The late Dr. Louis Lasagna, visionary father of the field of clinical pharmacology and founder of the Tufts University Center
for the Study of Drug Development (CSDD), used to refer to the "cruel irony" of developing life-saving, breakthrough drugs
that patients cannot afford. In many respects, this conundrum is playing itself out across many major pharmaceutical markets
around the world.
Open markets, which allow for more flexible pricing strategies, offer a significant incentive to drug companies to seek approval
in that region, thereby leading to a greater number of medicines reaching the marketplace despite the fact that some of these
medicines may be unaffordable to some patients. At the other extreme, closed markets, which more closely regulate pharmaceutical
prices and reimbursement, may lead to fewer new medicines reaching the marketplace. Those products, however, may be more affordably
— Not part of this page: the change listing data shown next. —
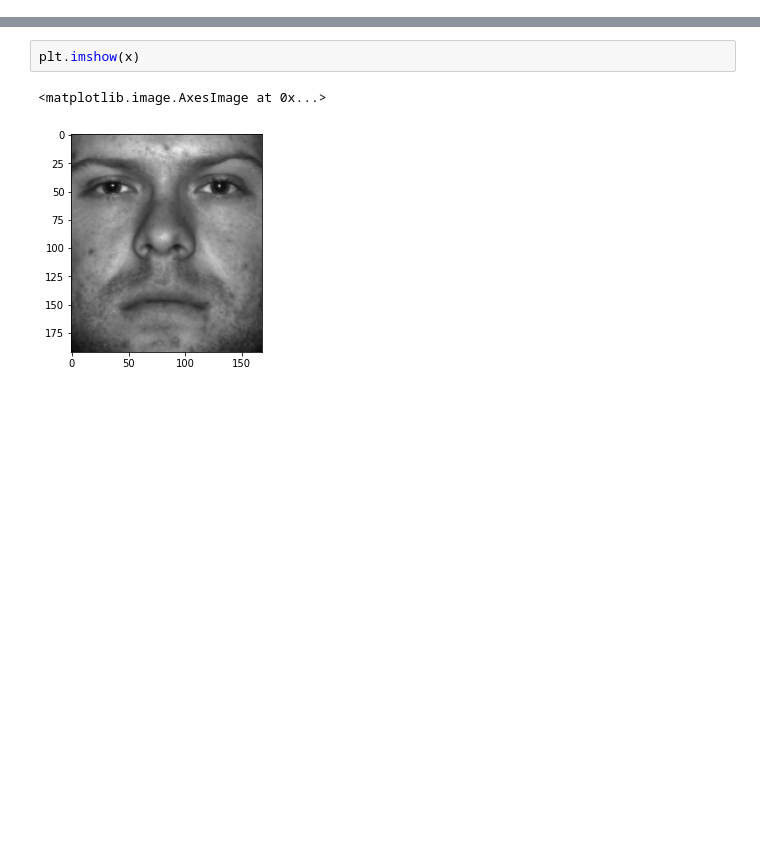
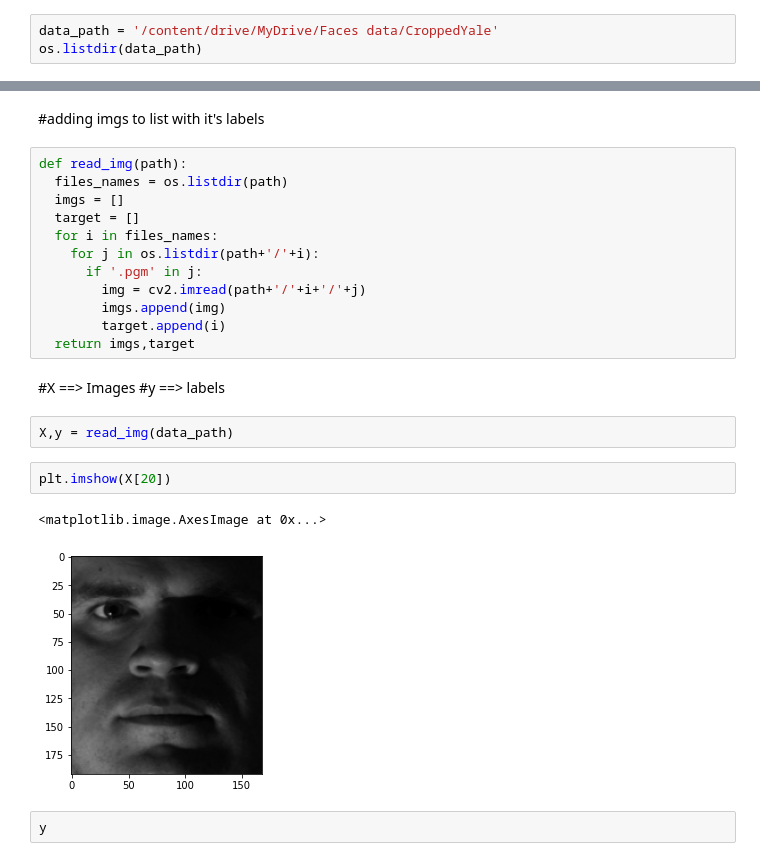
Before and after one commit to Ahmed-Shatla/Detect-Person-Class-from-imges-CroppedYale-Faces-Dataset, a Jupyter notebook: Detect_Person_Class(Collage_project).ipynb, the cells around one changed output, grey strips where cells are left out. Cells and saved outputs as stored; diff of their text form; blank space fills up the shorter version.

```diff
--- a/Detect_Person_Class(Collage_project).ipynb
+++ b/Detect_Person_Class(Collage_project).ipynb
@@ -15,0 +12,3 @@ x = cv2.imread(data_path)
+# %%
+data_path = '/content/drive/MyDrive/Faces data/CroppedYale'
+os.listdir(data_path)
@@ -16,5 +33,26 @@ x = cv2.imread(data_path)
+# %% [markdown]
+#adding imgs to list with it's labels
+# %%
+def read_img(path):
+  files_names = os.listdir(path)
+  imgs = []
+  target = []
+  for i in files_names:
+    for j in os.listdir(path+'/'+i):
+      if '.pgm' in j:
+        img = cv2.imread(path+'/'+i+'/'+j)
+        imgs.append(img)
+        target.append(i)
+  return imgs,target
+# %% [markdown]
+#X ==> Images
+#y ==> labels
+# %%
+X,y = read_img(data_path)
 # %%
-plt.imshow(x)
+plt.imshow(X[20])
 # %% [output]
 <matplotlib.image.AxesImage at 0x...>
-[figure, old version]
+[figure, new version]
+# %%
+y
```
Also changed, not shown: parts of 16 cells of this notebook.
priced and, therefore, accessible to a greater number of patients.
The basic question for healthcare strategists and policymakers is the following: Do you want more drugs, knowing that some
patients who need them may not be able to afford them, or do you want fewer drugs, which are affordable to all?
To explore this issue, Tufts CSDD conducted a study that looked at access to cancer drugs in the United States and the European
Union and reviewed pricing and reimbursement restrictions in each region. The findings of the study, which was led by a co-author
of this article, Joshua Cohen, were published in a recent issue of Tufts CSDD Impact Report (1).
Briefly, the study found that in the past decade, FDA approved more cancer drugs than its European counterpart, EMA, and for
those drugs approved in both markets, FDA approved them more quickly. Moreover, third-party payers in the US, both private
and public, approved a larger percentage of marketed drugs for reimbursement, but with a much higher patient-cost sharing
than in Europe. In contrast, whereas fewer cancer drugs were approved in Europe, the prices of those drugs were, on average,
9% lower than in the US.
Although the study did not assess whether better access to the newest cancer drugs led to better health outcomes, the results
highlight a key challenge for policy makers. Given that the annual tally of relatively expensive new cancer drugs is increasing,
reimbursement will continue to be a significant concern in all healthcare systems. In this regard, policymakers may be well
served by cautiously drawing lessons from the experiences, both positive and negative, of systems that have integrated economic
evaluations into the prescribing and reimbursement decision-making process.